__Input material__.

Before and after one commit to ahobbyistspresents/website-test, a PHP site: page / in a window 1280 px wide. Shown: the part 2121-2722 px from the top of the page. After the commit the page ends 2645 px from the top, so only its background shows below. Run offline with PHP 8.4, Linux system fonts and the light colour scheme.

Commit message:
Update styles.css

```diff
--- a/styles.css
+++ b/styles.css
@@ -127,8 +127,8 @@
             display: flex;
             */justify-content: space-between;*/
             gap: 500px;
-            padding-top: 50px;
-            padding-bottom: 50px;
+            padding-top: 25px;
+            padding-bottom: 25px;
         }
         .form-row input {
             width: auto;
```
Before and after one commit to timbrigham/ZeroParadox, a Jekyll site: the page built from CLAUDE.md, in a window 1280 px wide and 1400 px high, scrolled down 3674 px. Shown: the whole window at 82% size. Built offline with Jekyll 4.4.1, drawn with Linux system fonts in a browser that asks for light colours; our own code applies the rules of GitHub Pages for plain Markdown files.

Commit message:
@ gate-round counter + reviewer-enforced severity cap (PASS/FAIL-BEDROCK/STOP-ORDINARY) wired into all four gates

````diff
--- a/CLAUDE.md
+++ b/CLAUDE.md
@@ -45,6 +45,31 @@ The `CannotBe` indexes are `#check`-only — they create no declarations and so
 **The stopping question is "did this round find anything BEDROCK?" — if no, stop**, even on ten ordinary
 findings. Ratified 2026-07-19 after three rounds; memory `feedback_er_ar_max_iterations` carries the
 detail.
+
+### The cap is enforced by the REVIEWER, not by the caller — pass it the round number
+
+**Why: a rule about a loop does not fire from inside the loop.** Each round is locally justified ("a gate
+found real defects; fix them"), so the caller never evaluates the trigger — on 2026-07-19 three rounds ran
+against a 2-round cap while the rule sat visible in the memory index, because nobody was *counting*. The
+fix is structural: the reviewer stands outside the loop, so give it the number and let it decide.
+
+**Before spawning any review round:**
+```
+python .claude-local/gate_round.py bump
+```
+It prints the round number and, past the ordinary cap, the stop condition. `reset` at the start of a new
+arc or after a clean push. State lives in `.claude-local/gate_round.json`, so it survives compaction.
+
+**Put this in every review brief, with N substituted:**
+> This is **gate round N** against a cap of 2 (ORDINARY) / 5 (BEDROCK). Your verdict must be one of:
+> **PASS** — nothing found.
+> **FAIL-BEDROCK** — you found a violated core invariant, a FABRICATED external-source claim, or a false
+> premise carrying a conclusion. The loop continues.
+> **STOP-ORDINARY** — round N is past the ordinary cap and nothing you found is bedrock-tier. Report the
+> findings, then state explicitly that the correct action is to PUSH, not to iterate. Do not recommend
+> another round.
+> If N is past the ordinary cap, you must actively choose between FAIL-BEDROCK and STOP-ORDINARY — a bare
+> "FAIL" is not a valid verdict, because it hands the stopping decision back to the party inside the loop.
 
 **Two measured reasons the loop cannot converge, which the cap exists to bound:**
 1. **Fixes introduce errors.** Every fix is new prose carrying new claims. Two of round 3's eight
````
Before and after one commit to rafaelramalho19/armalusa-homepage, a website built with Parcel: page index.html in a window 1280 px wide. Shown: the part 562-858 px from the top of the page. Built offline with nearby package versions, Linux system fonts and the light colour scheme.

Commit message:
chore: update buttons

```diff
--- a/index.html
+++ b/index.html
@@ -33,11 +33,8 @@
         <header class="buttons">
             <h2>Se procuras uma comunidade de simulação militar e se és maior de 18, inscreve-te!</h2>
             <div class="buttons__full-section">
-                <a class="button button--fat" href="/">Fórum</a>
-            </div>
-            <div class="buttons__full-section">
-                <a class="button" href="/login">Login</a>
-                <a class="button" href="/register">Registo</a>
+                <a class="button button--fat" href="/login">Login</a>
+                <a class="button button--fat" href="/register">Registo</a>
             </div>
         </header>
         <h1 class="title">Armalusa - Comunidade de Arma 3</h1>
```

__What you should do__.
What you return must match the records above exactly.

__Answer to the exercise__.
Before and after one commit to ahobbyistspresents/website-test, a PHP site: page / in a window 1280 px wide. Shown: the part 2121-2722 px from the top of the page. After the commit the page ends 2645 px from the top, so only its background shows below. Run offline with PHP 8.4, Linux system fonts and the light colour scheme.

Commit message:
Update styles.css

```diff
--- a/styles.css
+++ b/styles.css
@@ -127,8 +127,8 @@
             display: flex;
             */justify-content: space-between;*/
             gap: 500px;
-            padding-top: 50px;
-            padding-bottom: 50px;
+            padding-top: 25px;
+            padding-bottom: 25px;
         }
         .form-row input {
             width: auto;
```
Before and after one commit to timbrigham/ZeroParadox, a Jekyll site: the page built from CLAUDE.md, in a window 1280 px wide and 1400 px high, scrolled down 3674 px. Shown: the whole window at 82% size. Built offline with Jekyll 4.4.1, drawn with Linux system fonts in a browser that asks for light colours; our own code applies the rules of GitHub Pages for plain Markdown files.

Commit message:
@ gate-round counter + reviewer-enforced severity cap (PASS/FAIL-BEDROCK/STOP-ORDINARY) wired into all four gates

````diff
--- a/CLAUDE.md
+++ b/CLAUDE.md
@@ -45,6 +45,31 @@ The `CannotBe` indexes are `#check`-only — they create no declarations and so
 **The stopping question is "did this round find anything BEDROCK?" — if no, stop**, even on ten ordinary
 findings. Ratified 2026-07-19 after three rounds; memory `feedback_er_ar_max_iterations` carries the
 detail.
+
+### The cap is enforced by the REVIEWER, not by the caller — pass it the round number
+
+**Why: a rule about a loop does not fire from inside the loop.** Each round is locally justified ("a gate
+found real defects; fix them"), so the caller never evaluates the trigger — on 2026-07-19 three rounds ran
+against a 2-round cap while the rule sat visible in the memory index, because nobody was *counting*. The
+fix is structural: the reviewer stands outside the loop, so give it the number and let it decide.
+
+**Before spawning any review round:**
+```
+python .claude-local/gate_round.py bump
+```
+It prints the round number and, past the ordinary cap, the stop condition. `reset` at the start of a new
+arc or after a clean push. State lives in `.claude-local/gate_round.json`, so it survives compaction.
+
+**Put this in every review brief, with N substituted:**
+> This is **gate round N** against a cap of 2 (ORDINARY) / 5 (BEDROCK). Your verdict must be one of:
+> **PASS** — nothing found.
+> **FAIL-BEDROCK** — you found a violated core invariant, a FABRICATED external-source claim, or a false
+> premise carrying a conclusion. The loop continues.
+> **STOP-ORDINARY** — round N is past the ordinary cap and nothing you found is bedrock-tier. Report the
+> findings, then state explicitly that the correct action is to PUSH, not to iterate. Do not recommend
+> another round.
+> If N is past the ordinary cap, you must actively choose between FAIL-BEDROCK and STOP-ORDINARY — a bare
+> "FAIL" is not a valid verdict, because it hands the stopping decision back to the party inside the loop.
 
 **Two measured reasons the loop cannot converge, which the cap exists to bound:**
 1. **Fixes introduce errors.** Every fix is new prose carrying new claims. Two of round 3's eight
````
Before and after one commit to rafaelramalho19/armalusa-homepage, a website built with Parcel: page index.html in a window 1280 px wide. Shown: the part 562-858 px from the top of the page. Built offline with nearby package versions, Linux system fonts and the light colour scheme.

Commit message:
chore: update buttons

```diff
--- a/index.html
+++ b/index.html
@@ -33,11 +33,8 @@
         <header class="buttons">
             <h2>Se procuras uma comunidade de simulação militar e se és maior de 18, inscreve-te!</h2>
             <div class="buttons__full-section">
-                <a class="button button--fat" href="/">Fórum</a>
-            </div>
-            <div class="buttons__full-section">
-                <a class="button" href="/login">Login</a>
-                <a class="button" href="/register">Registo</a>
+                <a class="button button--fat" href="/login">Login</a>
+                <a class="button button--fat" href="/register">Registo</a>
             </div>
         </header>
         <h1 class="title">Armalusa - Comunidade de Arma 3</h1>
```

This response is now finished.